**What you should do**
Only the pictures should be left out; repeat the rest of the data exactly.

**Records from a dataset**
[Start of Attachment]
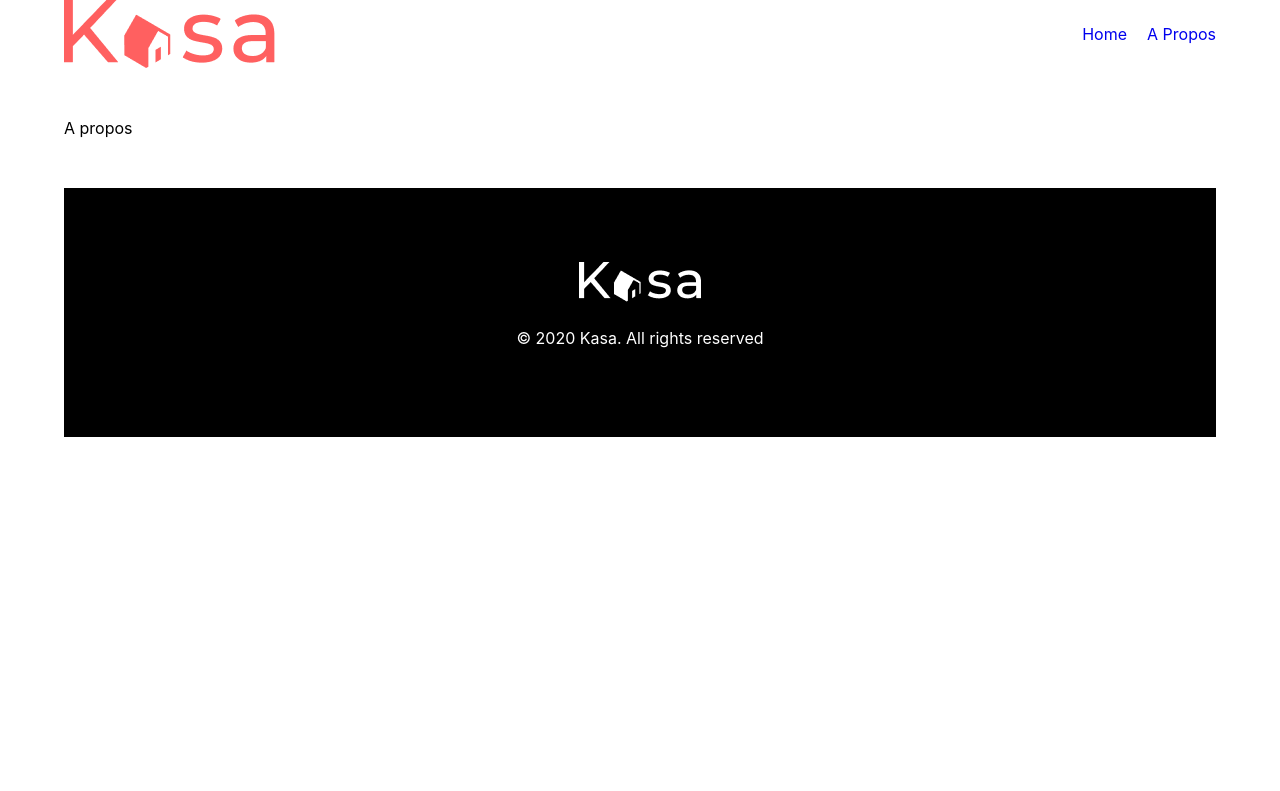
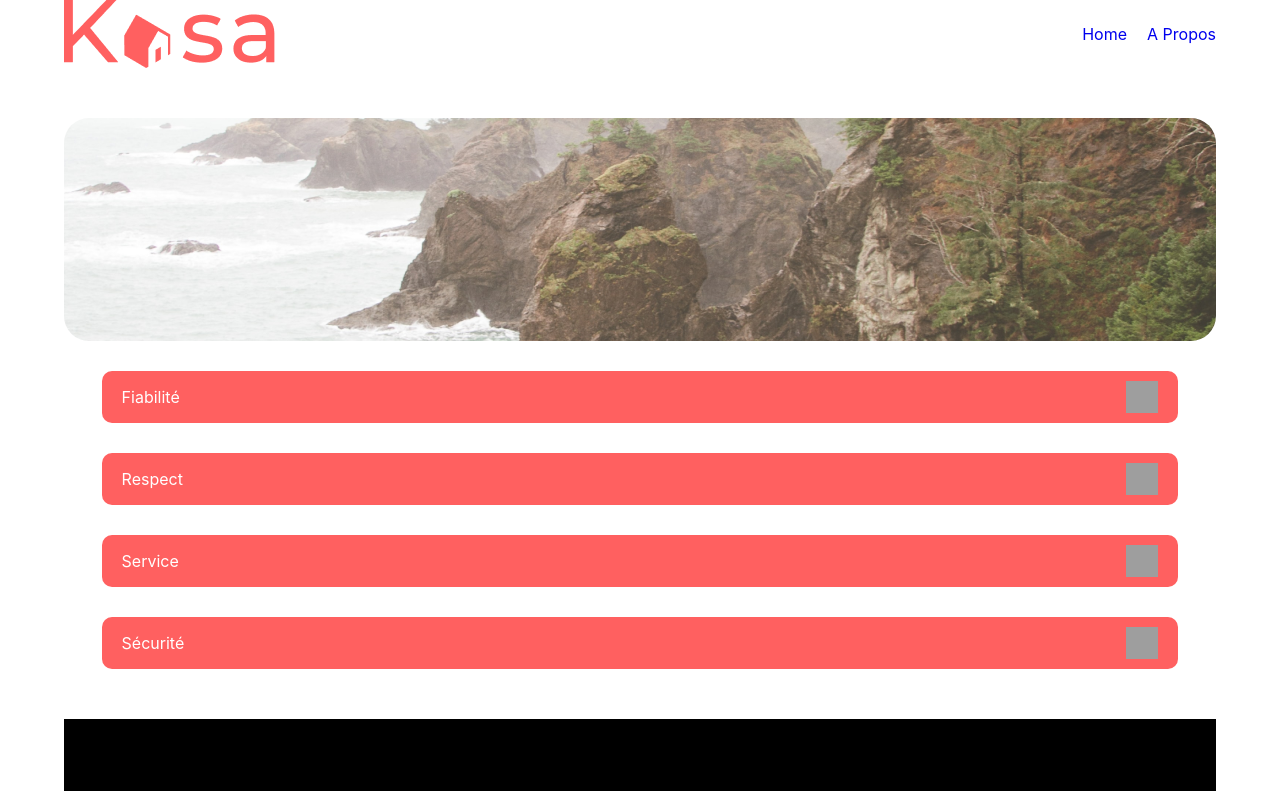
Before and after one commit to margedune/TesteurLogiciel_appli_location_immobiliere_React, a React (Create React App) app in the folder frontend/: page /about in a window 1280 px wide. Shown: the top 791 px of the page. Built offline with nearby package versions, Linux system fonts and the light colour scheme; grey boxes are pictures that could not be loaded.

Commit message:
mise en page de 'a propos'

```diff
--- /dev/null
+++ b/frontend/src/banner.js
@@ -0,0 +1,11 @@
+import React from "react";
+
+const Banner = ({ label }) => {
+    return (
+        <div className="banner">
+            <h1>{ label }</h1>
+        </div>
+    );
+}
+
+export default Banner;
--- /dev/null
+++ b/frontend/src/dropdown-open.js
@@ -0,0 +1,13 @@
+import React from "react";
+import arrowBack24px2 from "./images/arrow_back_ios-24px2.png";
+
+const DropdownOpen = ({ label, className }) => {
+    return (
+        <div className={ className }>
+            <label>{label}</label>
+            <img src={arrowBack24px2} alt="Arrow icon" />
+        </div>
+    );
+}
+
+export default DropdownOpen;
--- a/frontend/src/index.css
+++ b/frontend/src/index.css
@@ -251,3 +251,10 @@ nav ul a {
 .not-found h4 {
   color: #FF6060;
 }
+
+.about {
+  display: flex;
+  flex-direction: column;
+  align-items: center;
+  gap: 30px;
+}
--- a/frontend/src/logement/LogementDetail.js
+++ b/frontend/src/logement/LogementDetail.js
@@ -3,6 +3,7 @@ import { useParams } from 'react-router-dom';
 import Carrousel from "../carrousel";
 import arrowBack24px2 from "../images/arrow_back_ios-24px2.png";
 import Rate from "../rate";
+import DropdownOpen from "../dropdown-open";
 
 const LogementDetail = () => {
     const { id } = useParams();
@@ -26,14 +27,8 @@ const LogementDetail = () => {
                     <div className="tag-item">paris 10</div>
                 </div>
                 <Rate />
-                <div className="dropdown-open left-column">
-                    <label>Description</label>
-                    <img src={arrowBack24px2} />
-                </div>
-                <div className="dropdown-open right-column">
-                    <label>Equipement</label>
-                    <img src={arrowBack24px2} />
-                </div>
+                <DropdownOpen label="Description" className="dropdown-open left-column" />
+                <DropdownOpen label="Equipement" className="dropdown-open right-column" />
             </div>
         </div>
     );
--- a/frontend/src/pages/About.js
+++ b/frontend/src/pages/About.js
@@ -1,8 +1,16 @@
 import React from "react";
+import Banner from "../banner";
+import DropdownOpen from "../dropdown-open";
 
 const About = () => {
     return (
-        <div>A propos</div>
+        <div className="about">
+            <Banner />
+            <DropdownOpen label="Fiabilité" className="dropdown-open left-column" />
+            <DropdownOpen label="Respect" className="dropdown-open left-column" />
+            <DropdownOpen label="Service" className="dropdown-open left-column" />
+            <DropdownOpen label="Sécurité" className="dropdown-open left-column" />
+        </div>
     );
 }
 
--- a/frontend/src/pages/Home.js
+++ b/frontend/src/pages/Home.js
@@ -1,12 +1,11 @@
 import React from "react";
 import LogementList from "../logement/LogementList";
+import Banner from "../banner";
 
 const Home = () => {
     return (
         <div className="home">
-            <div className="banner">
-                <h1>Chez vous, partout et ailleurs</h1>
-            </div>
+            <Banner label="Chez vous, partout et ailleurs" />
             <LogementList />
         </div>
     );
```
[End of Attachment]
**Response area**
Before and after one commit to margedune/TesteurLogiciel_appli_location_immobiliere_React, a React (Create React App) app in the folder frontend/: page /about in a window 1280 px wide. Shown: the top 791 px of the page. Built offline with nearby package versions, Linux system fonts and the light colour scheme; grey boxes are pictures that could not be loaded.

Commit message:
mise en page de 'a propos'

```diff
--- /dev/null
+++ b/frontend/src/banner.js
@@ -0,0 +1,11 @@
+import React from "react";
+
+const Banner = ({ label }) => {
+    return (
+        <div className="banner">
+            <h1>{ label }</h1>
+        </div>
+    );
+}
+
+export default Banner;
--- /dev/null
+++ b/frontend/src/dropdown-open.js
@@ -0,0 +1,13 @@
+import React from "react";
+import arrowBack24px2 from "./images/arrow_back_ios-24px2.png";
+
+const DropdownOpen = ({ label, className }) => {
+    return (
+        <div className={ className }>
+            <label>{label}</label>
+            <img src={arrowBack24px2} alt="Arrow icon" />
+        </div>
+    );
+}
+
+export default DropdownOpen;
--- a/frontend/src/index.css
+++ b/frontend/src/index.css
@@ -251,3 +251,10 @@ nav ul a {
 .not-found h4 {
   color: #FF6060;
 }
+
+.about {
+  display: flex;
+  flex-direction: column;
+  align-items: center;
+  gap: 30px;
+}
--- a/frontend/src/logement/LogementDetail.js
+++ b/frontend/src/logement/LogementDetail.js
@@ -3,6 +3,7 @@ import { useParams } from 'react-router-dom';
 import Carrousel from "../carrousel";
 import arrowBack24px2 from "../images/arrow_back_ios-24px2.png";
 import Rate from "../rate";
+import DropdownOpen from "../dropdown-open";
 
 const LogementDetail = () => {
     const { id } = useParams();
@@ -26,14 +27,8 @@ const LogementDetail = () => {
                     <div className="tag-item">paris 10</div>
                 </div>
                 <Rate />
-                <div className="dropdown-open left-column">
-                    <label>Description</label>
-                    <img src={arrowBack24px2} />
-                </div>
-                <div className="dropdown-open right-column">
-                    <label>Equipement</label>
-                    <img src={arrowBack24px2} />
-                </div>
+                <DropdownOpen label="Description" className="dropdown-open left-column" />
+                <DropdownOpen label="Equipement" className="dropdown-open right-column" />
             </div>
         </div>
     );
--- a/frontend/src/pages/About.js
+++ b/frontend/src/pages/About.js
@@ -1,8 +1,16 @@
 import React from "react";
+import Banner from "../banner";
+import DropdownOpen from "../dropdown-open";
 
 const About = () => {
     return (
-        <div>A propos</div>
+        <div className="about">
+            <Banner />
+            <DropdownOpen label="Fiabilité" className="dropdown-open left-column" />
+            <DropdownOpen label="Respect" className="dropdown-open left-column" />
+            <DropdownOpen label="Service" className="dropdown-open left-column" />
+            <DropdownOpen label="Sécurité" className="dropdown-open left-column" />
+        </div>
     );
 }
 
--- a/frontend/src/pages/Home.js
+++ b/frontend/src/pages/Home.js
@@ -1,12 +1,11 @@
 import React from "react";
 import LogementList from "../logement/LogementList";
+import Banner from "../banner";
 
 const Home = () => {
     return (
         <div className="home">
-            <div className="banner">
-                <h1>Chez vous, partout et ailleurs</h1>
-            </div>
+            <Banner label="Chez vous, partout et ailleurs" />
             <LogementList />
         </div>
     );
```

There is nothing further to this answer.